• DATA EXCERPTS:
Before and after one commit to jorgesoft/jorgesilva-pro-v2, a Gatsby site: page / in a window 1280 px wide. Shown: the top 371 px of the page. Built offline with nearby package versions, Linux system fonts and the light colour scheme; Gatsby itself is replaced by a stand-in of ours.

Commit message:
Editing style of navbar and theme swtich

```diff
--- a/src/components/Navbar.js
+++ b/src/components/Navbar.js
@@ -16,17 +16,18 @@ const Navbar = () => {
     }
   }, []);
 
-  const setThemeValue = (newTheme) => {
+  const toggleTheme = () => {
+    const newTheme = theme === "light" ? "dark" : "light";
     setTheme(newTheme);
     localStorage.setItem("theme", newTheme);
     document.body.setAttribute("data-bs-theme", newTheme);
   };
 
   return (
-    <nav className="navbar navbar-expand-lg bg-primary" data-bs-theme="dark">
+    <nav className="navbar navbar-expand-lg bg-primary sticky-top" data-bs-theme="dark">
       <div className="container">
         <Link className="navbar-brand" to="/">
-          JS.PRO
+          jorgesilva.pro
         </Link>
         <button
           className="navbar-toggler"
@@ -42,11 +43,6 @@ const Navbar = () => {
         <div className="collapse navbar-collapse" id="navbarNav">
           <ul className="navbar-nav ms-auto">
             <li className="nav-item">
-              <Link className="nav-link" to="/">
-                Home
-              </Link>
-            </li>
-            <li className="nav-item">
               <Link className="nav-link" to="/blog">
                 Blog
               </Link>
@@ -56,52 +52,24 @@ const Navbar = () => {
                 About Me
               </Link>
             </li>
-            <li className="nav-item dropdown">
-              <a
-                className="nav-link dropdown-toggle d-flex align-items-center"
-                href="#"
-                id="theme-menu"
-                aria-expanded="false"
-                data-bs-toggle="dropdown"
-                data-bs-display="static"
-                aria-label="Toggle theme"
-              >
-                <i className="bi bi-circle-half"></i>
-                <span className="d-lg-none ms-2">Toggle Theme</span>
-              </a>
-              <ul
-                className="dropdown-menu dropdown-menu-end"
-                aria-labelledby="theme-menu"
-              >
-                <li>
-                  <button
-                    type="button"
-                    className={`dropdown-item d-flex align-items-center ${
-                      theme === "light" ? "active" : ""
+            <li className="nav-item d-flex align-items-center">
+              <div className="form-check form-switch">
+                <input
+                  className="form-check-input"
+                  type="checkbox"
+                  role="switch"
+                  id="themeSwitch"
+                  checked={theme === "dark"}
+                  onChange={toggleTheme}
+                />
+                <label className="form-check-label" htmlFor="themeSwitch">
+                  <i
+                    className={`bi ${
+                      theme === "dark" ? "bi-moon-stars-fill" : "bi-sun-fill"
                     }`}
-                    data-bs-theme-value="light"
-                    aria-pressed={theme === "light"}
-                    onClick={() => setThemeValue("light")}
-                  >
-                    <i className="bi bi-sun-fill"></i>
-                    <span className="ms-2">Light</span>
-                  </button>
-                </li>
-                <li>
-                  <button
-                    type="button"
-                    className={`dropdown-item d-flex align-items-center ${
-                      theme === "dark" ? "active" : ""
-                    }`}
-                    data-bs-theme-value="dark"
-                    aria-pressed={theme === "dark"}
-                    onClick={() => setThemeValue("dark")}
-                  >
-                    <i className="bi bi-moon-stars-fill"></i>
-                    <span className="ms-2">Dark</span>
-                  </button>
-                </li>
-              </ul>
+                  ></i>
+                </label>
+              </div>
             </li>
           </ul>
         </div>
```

• YOUR INSTRUCTIONS: Lines with the word "onClick" in them: report all of these from the listing above.

• RESULT FOR THIS EXERCISE:
-                    onClick={() => setThemeValue("light")}
-                    onClick={() => setThemeValue("dark")}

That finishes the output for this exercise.